### Task requirements
State how many lines of the entries hold the string "hover", and output nothing but that count.
______
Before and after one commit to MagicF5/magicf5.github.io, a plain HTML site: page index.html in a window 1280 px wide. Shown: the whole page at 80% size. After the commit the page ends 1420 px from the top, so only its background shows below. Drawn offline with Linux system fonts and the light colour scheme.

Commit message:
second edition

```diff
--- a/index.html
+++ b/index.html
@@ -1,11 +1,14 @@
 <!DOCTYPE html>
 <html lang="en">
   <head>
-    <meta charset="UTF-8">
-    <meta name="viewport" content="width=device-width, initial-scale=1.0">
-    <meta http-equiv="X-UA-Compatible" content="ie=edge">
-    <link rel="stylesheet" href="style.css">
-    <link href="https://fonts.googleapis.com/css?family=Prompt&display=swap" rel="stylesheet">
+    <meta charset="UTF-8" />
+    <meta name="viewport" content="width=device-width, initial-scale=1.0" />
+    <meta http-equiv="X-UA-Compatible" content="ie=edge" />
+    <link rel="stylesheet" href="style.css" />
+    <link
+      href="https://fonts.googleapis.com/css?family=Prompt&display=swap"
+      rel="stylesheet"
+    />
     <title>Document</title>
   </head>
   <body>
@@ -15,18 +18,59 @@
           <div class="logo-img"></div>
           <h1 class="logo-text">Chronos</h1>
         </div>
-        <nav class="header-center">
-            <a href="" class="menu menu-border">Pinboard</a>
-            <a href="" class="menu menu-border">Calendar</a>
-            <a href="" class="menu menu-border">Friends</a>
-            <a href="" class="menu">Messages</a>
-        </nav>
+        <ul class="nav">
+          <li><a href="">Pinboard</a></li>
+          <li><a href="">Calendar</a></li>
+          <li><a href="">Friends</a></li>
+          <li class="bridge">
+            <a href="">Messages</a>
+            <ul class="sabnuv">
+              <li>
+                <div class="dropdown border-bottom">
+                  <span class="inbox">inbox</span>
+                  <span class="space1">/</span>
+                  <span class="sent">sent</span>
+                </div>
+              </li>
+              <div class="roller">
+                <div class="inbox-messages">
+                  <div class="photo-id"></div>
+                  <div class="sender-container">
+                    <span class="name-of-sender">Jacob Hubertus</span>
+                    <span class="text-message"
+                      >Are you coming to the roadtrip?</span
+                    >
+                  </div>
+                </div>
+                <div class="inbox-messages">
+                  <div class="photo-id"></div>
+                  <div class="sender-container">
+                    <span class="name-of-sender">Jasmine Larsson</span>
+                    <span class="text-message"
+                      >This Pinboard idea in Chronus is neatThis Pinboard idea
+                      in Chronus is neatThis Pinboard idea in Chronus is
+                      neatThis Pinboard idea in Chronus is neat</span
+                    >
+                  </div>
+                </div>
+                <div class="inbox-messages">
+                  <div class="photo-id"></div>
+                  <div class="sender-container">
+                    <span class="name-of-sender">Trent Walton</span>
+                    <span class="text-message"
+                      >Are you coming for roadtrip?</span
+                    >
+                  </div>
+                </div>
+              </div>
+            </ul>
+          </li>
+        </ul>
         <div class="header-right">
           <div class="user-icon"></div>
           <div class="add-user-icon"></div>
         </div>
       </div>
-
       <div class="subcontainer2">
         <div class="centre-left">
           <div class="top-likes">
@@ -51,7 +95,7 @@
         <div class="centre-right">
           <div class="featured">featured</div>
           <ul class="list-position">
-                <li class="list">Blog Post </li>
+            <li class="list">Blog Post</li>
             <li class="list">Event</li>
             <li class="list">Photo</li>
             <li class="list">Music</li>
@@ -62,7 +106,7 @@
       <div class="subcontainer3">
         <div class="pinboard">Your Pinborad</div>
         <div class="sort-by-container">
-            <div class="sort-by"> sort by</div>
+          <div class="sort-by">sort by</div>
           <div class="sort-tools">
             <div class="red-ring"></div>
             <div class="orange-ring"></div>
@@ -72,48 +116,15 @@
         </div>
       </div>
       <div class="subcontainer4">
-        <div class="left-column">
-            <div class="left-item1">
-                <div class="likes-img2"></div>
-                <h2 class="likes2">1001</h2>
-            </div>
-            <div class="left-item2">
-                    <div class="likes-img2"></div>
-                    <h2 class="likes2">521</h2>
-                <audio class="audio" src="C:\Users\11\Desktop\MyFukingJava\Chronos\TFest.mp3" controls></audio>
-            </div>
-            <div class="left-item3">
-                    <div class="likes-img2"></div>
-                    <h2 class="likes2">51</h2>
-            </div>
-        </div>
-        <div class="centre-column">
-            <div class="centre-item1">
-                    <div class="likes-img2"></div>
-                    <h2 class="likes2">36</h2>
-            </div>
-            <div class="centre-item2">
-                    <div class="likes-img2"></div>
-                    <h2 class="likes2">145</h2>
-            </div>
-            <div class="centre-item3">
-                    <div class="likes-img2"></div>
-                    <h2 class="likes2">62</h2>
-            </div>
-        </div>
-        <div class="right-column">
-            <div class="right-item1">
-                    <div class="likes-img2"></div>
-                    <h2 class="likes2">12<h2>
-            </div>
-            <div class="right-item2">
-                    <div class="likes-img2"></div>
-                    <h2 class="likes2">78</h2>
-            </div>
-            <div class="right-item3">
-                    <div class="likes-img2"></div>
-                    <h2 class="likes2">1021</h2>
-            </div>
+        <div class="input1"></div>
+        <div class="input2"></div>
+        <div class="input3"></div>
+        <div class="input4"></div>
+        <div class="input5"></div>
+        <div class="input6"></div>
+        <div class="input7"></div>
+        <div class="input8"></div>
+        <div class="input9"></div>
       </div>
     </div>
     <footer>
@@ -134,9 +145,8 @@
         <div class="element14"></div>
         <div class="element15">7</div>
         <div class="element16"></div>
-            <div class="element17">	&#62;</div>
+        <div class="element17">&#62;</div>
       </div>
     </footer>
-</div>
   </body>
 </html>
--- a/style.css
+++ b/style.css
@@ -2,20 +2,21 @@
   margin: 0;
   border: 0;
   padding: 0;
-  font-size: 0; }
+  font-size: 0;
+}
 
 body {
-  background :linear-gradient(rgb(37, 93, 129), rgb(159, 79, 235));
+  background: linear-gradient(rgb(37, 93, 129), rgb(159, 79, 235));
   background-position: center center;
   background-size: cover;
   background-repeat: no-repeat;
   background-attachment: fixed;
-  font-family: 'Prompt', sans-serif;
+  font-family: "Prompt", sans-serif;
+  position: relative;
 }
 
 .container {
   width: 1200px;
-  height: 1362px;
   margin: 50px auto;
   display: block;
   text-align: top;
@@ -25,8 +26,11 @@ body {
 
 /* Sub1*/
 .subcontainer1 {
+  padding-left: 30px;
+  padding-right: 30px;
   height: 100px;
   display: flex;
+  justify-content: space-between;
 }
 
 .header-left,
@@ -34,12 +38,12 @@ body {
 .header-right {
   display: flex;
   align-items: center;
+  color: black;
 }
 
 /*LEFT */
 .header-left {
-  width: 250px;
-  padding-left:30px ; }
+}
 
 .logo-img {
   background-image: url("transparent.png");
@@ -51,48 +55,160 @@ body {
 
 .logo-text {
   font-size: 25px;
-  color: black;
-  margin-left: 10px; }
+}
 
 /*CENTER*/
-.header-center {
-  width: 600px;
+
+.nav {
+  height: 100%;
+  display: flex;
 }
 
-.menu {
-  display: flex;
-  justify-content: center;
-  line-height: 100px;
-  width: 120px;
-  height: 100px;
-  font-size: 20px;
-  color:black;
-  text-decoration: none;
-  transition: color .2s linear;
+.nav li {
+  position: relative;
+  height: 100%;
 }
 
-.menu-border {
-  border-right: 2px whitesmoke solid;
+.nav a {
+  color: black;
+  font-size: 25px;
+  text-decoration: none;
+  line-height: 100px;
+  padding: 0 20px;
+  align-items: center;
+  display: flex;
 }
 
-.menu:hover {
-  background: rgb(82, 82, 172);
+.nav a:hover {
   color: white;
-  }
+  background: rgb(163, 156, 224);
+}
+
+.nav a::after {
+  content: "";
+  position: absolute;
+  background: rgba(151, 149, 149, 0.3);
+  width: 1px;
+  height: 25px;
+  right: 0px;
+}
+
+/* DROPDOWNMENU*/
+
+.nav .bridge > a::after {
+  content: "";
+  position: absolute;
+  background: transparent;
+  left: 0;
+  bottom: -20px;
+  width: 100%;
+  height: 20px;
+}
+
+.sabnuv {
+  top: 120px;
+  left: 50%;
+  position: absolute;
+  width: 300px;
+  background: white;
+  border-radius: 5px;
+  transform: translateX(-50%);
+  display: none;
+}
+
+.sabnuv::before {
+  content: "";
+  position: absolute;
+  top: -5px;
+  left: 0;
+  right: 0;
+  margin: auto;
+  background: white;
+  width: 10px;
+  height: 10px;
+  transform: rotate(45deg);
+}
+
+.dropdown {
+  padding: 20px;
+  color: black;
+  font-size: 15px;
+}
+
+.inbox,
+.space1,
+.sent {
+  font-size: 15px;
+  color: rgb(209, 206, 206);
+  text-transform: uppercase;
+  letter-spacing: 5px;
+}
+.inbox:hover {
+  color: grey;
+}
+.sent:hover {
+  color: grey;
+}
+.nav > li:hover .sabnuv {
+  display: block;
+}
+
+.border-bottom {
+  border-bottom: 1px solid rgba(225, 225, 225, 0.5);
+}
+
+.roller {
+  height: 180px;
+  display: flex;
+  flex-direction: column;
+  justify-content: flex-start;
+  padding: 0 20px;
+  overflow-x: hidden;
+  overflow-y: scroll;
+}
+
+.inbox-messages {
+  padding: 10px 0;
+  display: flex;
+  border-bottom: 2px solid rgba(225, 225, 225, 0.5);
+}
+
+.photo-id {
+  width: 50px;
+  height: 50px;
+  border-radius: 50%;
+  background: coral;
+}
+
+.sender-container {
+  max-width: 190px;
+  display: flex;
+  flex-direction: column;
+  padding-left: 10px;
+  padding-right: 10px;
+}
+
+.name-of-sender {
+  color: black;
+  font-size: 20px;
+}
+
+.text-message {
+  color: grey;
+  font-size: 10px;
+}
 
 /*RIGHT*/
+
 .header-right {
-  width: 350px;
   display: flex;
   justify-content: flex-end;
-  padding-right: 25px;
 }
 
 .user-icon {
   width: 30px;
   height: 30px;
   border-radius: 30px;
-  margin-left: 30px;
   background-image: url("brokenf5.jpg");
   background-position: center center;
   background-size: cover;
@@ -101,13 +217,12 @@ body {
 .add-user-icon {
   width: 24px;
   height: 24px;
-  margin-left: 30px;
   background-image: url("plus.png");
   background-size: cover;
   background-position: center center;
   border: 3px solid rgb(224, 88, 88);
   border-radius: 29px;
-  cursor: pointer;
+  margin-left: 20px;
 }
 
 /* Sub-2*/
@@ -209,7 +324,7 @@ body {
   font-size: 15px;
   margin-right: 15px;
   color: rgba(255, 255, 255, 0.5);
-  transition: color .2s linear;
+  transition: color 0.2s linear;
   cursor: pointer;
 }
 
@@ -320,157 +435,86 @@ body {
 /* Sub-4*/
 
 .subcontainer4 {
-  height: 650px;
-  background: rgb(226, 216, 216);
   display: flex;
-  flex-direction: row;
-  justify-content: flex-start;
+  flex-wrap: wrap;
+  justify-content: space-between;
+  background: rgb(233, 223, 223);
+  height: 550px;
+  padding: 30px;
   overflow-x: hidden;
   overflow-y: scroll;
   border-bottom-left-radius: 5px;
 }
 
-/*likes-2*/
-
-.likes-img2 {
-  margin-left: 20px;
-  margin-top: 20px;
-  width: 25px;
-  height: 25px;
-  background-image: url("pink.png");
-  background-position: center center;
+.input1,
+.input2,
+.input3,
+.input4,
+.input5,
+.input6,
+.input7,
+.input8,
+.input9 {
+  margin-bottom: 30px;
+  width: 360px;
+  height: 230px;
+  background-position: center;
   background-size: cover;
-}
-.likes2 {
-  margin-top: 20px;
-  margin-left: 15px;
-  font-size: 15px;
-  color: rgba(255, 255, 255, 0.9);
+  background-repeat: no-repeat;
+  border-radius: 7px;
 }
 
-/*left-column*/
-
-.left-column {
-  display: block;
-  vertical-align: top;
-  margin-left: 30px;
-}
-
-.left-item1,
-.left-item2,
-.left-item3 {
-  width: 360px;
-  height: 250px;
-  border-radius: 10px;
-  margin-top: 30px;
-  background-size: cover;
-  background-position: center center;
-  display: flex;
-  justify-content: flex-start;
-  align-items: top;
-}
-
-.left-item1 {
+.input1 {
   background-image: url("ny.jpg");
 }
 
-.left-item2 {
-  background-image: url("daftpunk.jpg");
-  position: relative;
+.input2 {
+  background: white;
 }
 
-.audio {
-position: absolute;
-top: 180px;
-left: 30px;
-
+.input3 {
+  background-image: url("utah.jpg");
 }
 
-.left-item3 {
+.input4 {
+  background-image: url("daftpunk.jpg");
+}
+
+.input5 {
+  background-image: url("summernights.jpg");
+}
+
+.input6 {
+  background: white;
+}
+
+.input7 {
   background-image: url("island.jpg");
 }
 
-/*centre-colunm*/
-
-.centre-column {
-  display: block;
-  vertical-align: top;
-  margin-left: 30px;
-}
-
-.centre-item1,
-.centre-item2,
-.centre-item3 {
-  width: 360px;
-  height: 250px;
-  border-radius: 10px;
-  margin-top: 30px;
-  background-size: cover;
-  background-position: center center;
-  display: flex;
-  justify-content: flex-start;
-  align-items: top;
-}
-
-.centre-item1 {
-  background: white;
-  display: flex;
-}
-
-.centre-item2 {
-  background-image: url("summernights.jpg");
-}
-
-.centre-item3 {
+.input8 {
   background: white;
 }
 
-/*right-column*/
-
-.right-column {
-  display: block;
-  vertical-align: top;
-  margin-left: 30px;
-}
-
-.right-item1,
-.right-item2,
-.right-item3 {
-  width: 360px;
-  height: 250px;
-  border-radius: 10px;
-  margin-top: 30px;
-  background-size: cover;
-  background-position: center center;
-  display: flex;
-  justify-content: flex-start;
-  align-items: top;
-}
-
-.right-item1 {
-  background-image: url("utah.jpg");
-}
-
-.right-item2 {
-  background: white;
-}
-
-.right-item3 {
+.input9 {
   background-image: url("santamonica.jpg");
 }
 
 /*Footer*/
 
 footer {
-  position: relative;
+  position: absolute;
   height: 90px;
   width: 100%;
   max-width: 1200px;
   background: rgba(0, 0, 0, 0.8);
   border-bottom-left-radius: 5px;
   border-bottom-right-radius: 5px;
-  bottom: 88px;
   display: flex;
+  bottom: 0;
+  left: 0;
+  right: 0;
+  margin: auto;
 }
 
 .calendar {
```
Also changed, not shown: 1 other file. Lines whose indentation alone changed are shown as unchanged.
______
### Exercise result
5